LAST TANGLE IN PARIS
Al Jourgensen of Ministry has been threatening to take his ball and go home for a long time now. Quite frankly, I'm not sure I believe that he'll ever retire. Every time he says he's retiring, he seems to come right back with more music that's stronger, meaner and just better than anything in his past. Being quite honest, I've found his releases of the last 10 years (HOUSES OF THE MOLE, RIO GRANDE BLOOD, THE LAST SUCKER, RELAPSE and FROM BEER TO ETERNITY) to be the better half of his career; far stronger than the bigger selling stuff like PSALM 69 or FILTH PIG. Jourgensen is producing far more solid material than ever before, which makes it hard to understand why he would step aside now. Then again, with the industry pretty much dead, maybe now's as good a time as any. If he is truly done, at least he lives a lot of fans satisfied with some killer live music on LAST TANGLE IN PARIS.

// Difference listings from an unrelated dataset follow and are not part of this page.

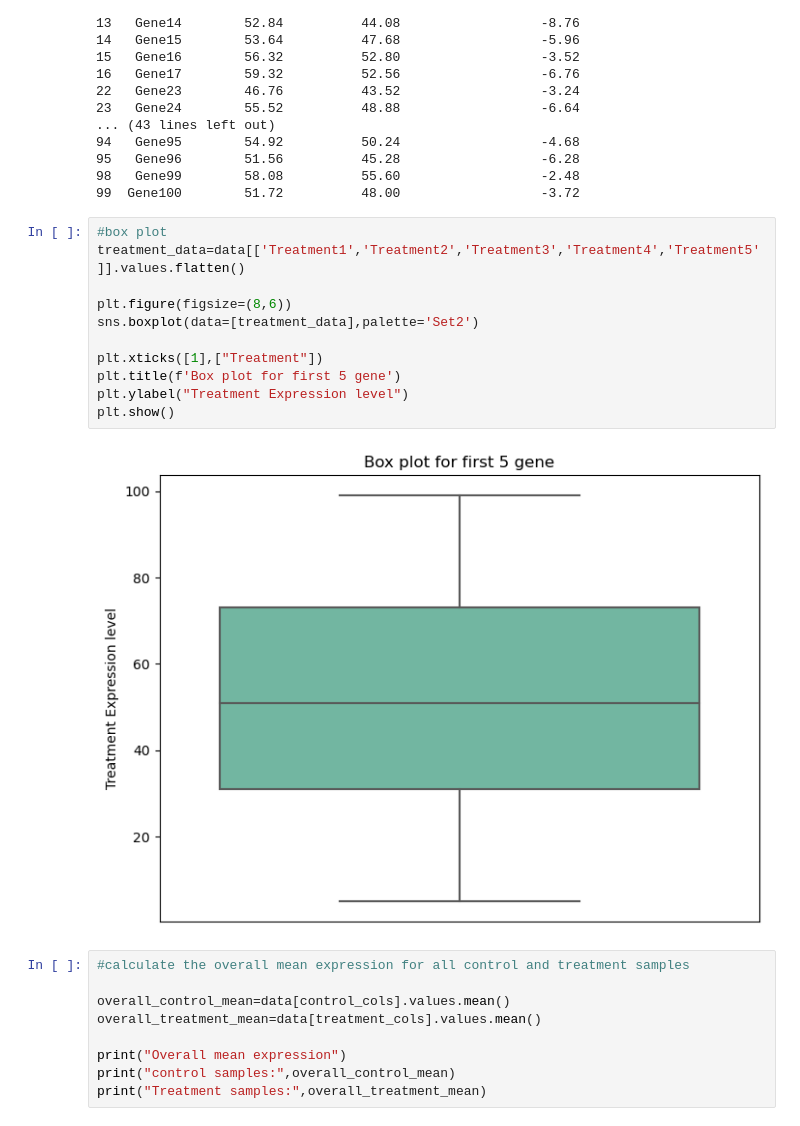
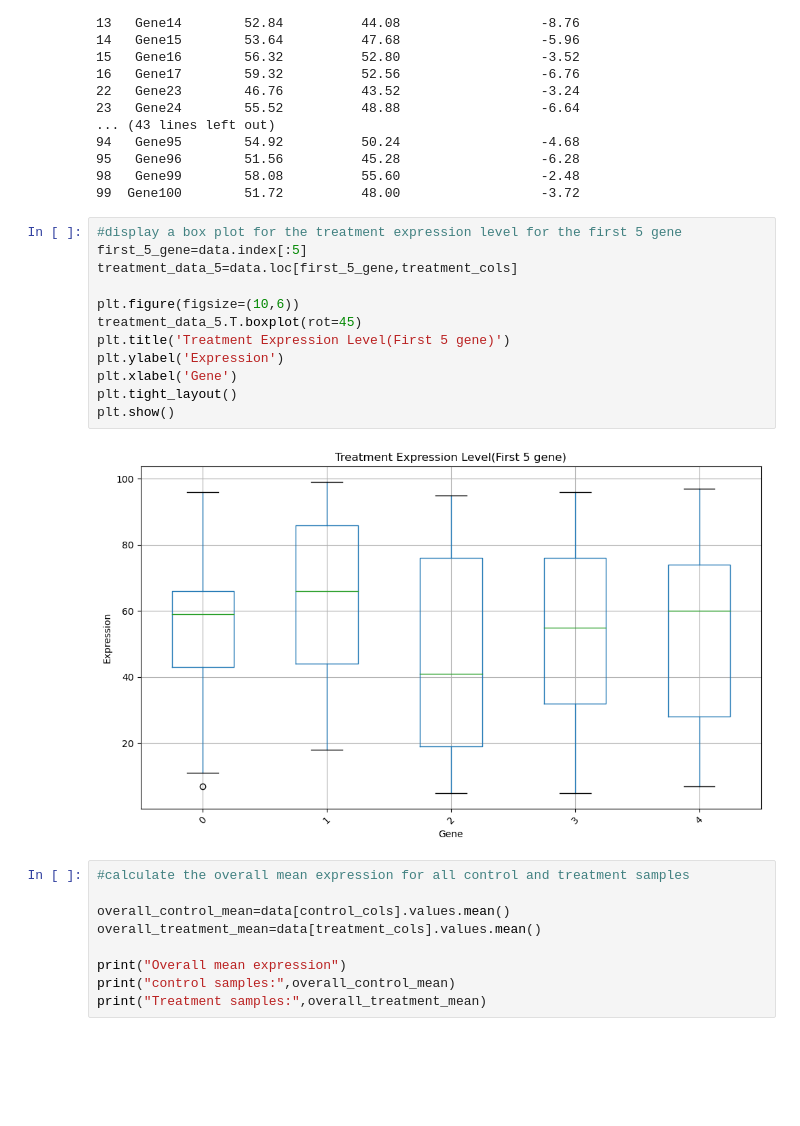
Before and after one commit to TharushiMadhushani/CSH4123_Bioinfomatics, a Jupyter notebook: Day 05/11_06.ipynb, the cells around one changed output. Saved outputs shown, nothing was run; the diff lists cells and outputs as text; blank space fills up the shorter version.

Commit message:
complete data  visualization exercies

```diff
--- a/Day 05/11_06.ipynb
+++ b/Day 05/11_06.ipynb
@@ -196,18 +196,19 @@ Downregulated Gene:
 98   Gene99        58.08          55.60                  -2.48
 99  Gene100        51.72          48.00                  -3.72
 # %%
-#box plot
-treatment_data=data[['Treatment1','Treatment2','Treatment3','Treatment4','Treatment5']].values.flatten()
+#display a box plot for the treatment expression level for the first 5 gene
+first_5_gene=data.index[:5]
+treatment_data_5=data.loc[first_5_gene,treatment_cols]
 
-plt.figure(figsize=(8,6))
-sns.boxplot(data=[treatment_data],palette='Set2')
-
-plt.xticks([1],["Treatment"])
-plt.title(f'Box plot for first 5 gene')
-plt.ylabel("Treatment Expression level")
+plt.figure(figsize=(10,6))
+treatment_data_5.T.boxplot(rot=45)
+plt.title('Treatment Expression Level(First 5 gene)')
+plt.ylabel('Expression')
+plt.xlabel('Gene')
+plt.tight_layout()
 plt.show()
 # %% [output]
-[figure, old version]
+[figure, new version]
 # %%
 #calculate the overall mean expression for all control and treatment samples
 
```
Also changed, not shown: parts of 1 cell of this notebook.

As a fan of Downset, I wasn't really surprised when the band split up in 2009. They claimed that "the band has run it's course". As a fan, I believe that. They definitely had a huge influence on a lot of the bigger nu-metal bands of the 2000s. Certainly, anyone that heard releases like DO WE SPEAK A DEAD LANGUAGE knew the band was onto something good. There were a small number of bands that had a minute, but ultimately didn't last though. Downset was clearly one of them. To be honest, as a fan, I think I was OK with them ending the band when they did. Their last release, UNIVERSAL, was completely unmemorable, and most of the bands of the time had developed the sound far past the Biohazard-influenced material they had always showcased.

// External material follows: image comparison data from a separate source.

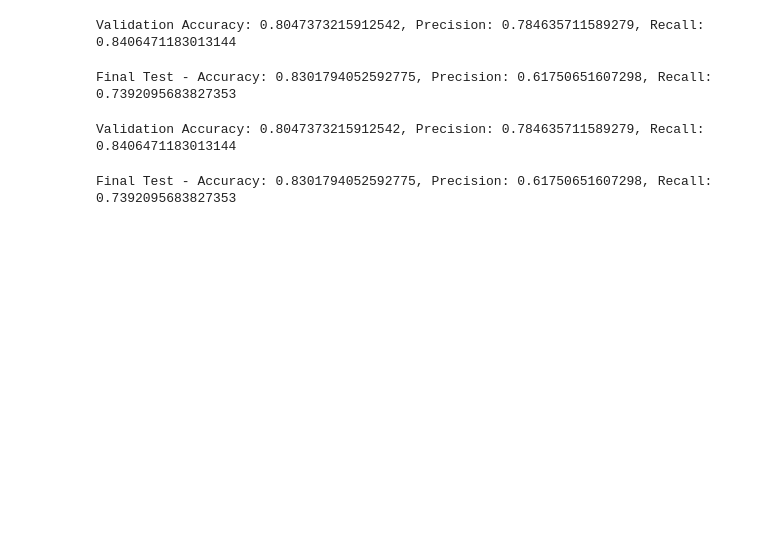
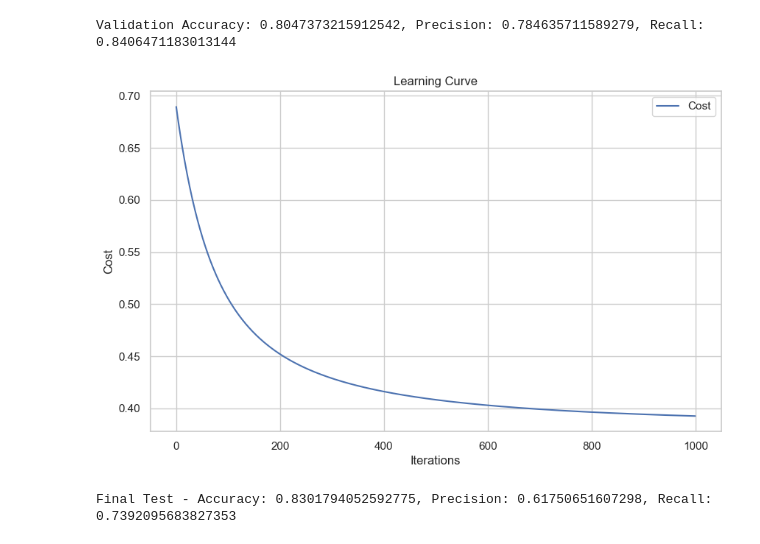
Before and after one commit to ShubhamPandya98/Statistical-Learning-Project, a Jupyter notebook: Income_Analysis.ipynb, the cells around one changed output. Drawn from its saved outputs; the diff is of its cells as text; code cells hidden in the pictures; blank space fills up the shorter version.

```diff
--- a/Income_Analysis.ipynb
+++ b/Income_Analysis.ipynb
@@ -521,6 +521,8 @@ set(encoded_data_df.columns) - set(encoded_test_df.columns)
 set()
 # %%
 import numpy as np
+import matplotlib.pyplot as plt
+from mpl_toolkits.mplot3d import Axes3D
 from tqdm import tqdm
 
 class LogisticRegression:
@@ -531,6 +533,7 @@ class LogisticRegression:
         self.weights = None
         self.regularization = regularization
         self.lambda_ = lambda_
+        self.cost_history = []
 
     def add_intercept(self, X):
         return np.hstack((np.ones((X.shape[0], 1)), X))
@@ -574,6 +577,7 @@ class LogisticRegression:
             gradient = self.gradient(X_with_intercept, y)
             self.weights -= self.learning_rate * gradient
             cost = self.compute_cost(X_with_intercept, y)
+            self.cost_history.append(cost)
             if i > 0 and abs(self.prev_cost - cost) < self.tol:
                 break
             self.prev_cost = cost
@@ -593,6 +597,16 @@ class LogisticRegression:
         precision = np.sum((y_pred == 1) & (y == 1)) / np.sum(y_pred == 1) if np.sum(y_pred == 1) > 0 else 0
         recall = np.sum((y_pred == 1) & (y == 1)) / np.sum(y == 1) if np.sum(y == 1) > 0 else 0
         return accuracy, precision, recall
+
+    def plot_learning_curve(self):
+        """ Plot the learning curve (cost vs iteration). """
+        plt.figure(figsize=(10, 6))
+        plt.plot(np.arange(len(self.cost_history)), self.cost_history, label='Cost')
+        plt.title('Learning Curve')
+        plt.xlabel('Iterations')
+        plt.ylabel('Cost')
+        plt.legend()
+        plt.show()
 # %%
 import numpy as np
 
@@ -635,6 +653,11 @@ accuracy, precision, recall = model.evaluate(X_test, y_test)
 print(f"Validation Accuracy: {accuracy}, Precision: {precision}, Recall: {recall}")
 # %% [output]
 Validation Accuracy: 0.8047373215912542, Precision: 0.784635711589279, Recall: 0.8406471183013144
+# %%
+# Plotting the learning curve
+model.plot_learning_curve()
+# %% [output]
+[figure, added]
 # %%
 X_final_test = encoded_test_df.drop('income', axis=1).values
 y_final_test = encoded_test_df['income'].values
@@ -652,12 +667,0 @@ model.fit(X_train, y_train)
-# %%
-accuracy, precision, recall = model.evaluate(X_test, y_test)
-print(f"Validation Accuracy: {accuracy}, Precision: {precision}, Recall: {recall}")
-# %% [output]
-Validation Accuracy: 0.8047373215912542, Precision: 0.784635711589279, Recall: 0.8406471183013144
-# %%
-X_final_test = encoded_test_df.drop('income', axis=1).values
-y_final_test = encoded_test_df['income'].values
-final_accuracy, final_precision, final_recall = model.evaluate(X_final_test, y_final_test)
-print(f"Final Test - Accuracy: {final_accuracy}, Precision: {final_precision}, Recall: {final_recall}")
-# %% [output]
-Final Test - Accuracy: 0.8301794052592775, Precision: 0.61750651607298, Recall: 0.7392095683827353
```
Also changed, not shown: parts of 30 cells of this notebook.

As a total fan of hardcore metal, it's a genre that doesn't always make a lot of sense. Certainly, there's no real questioning why a band like Agnostic Front is the "Black Sabbath" of the genre. Equally, it's not much of a surprise that Biohazard was so well regarded as they broke the style into the mainstream with the big budgets that record companies put into a few of their early releases. What is surprising though is the almost complete lack of respect that Madball has always received. Now 20 years old, Madball is the single most consistent band of the genre. Each and every album has achieved a level of excellence that only a select few has come close to achieving. With that said though, they just never became one of those elite bands. No matter though, because those of us that know realize just how incredible this band truly is. HARDCORE LIVES just keeps the train of excellence rolling.
I must be getting old, because recently, I've noticed my attitude softening toward the dreaded "nu-metal" bands of fifteen years ago. Maybe it's just nostalgia for what I now perceive (incorrectly, I'm sure) as a simpler time, but the burnout and disinterest I felt circa 2002, the year I quit seriously listening to mainstream rock radio has mellowed of late. Don't get me wrong, I still won't go out of my way to listen to Creed (for just one example), but maybe I'm not going to dive through a glass door to get to the tuner to change the station before Scott Stapp's droning vocals start.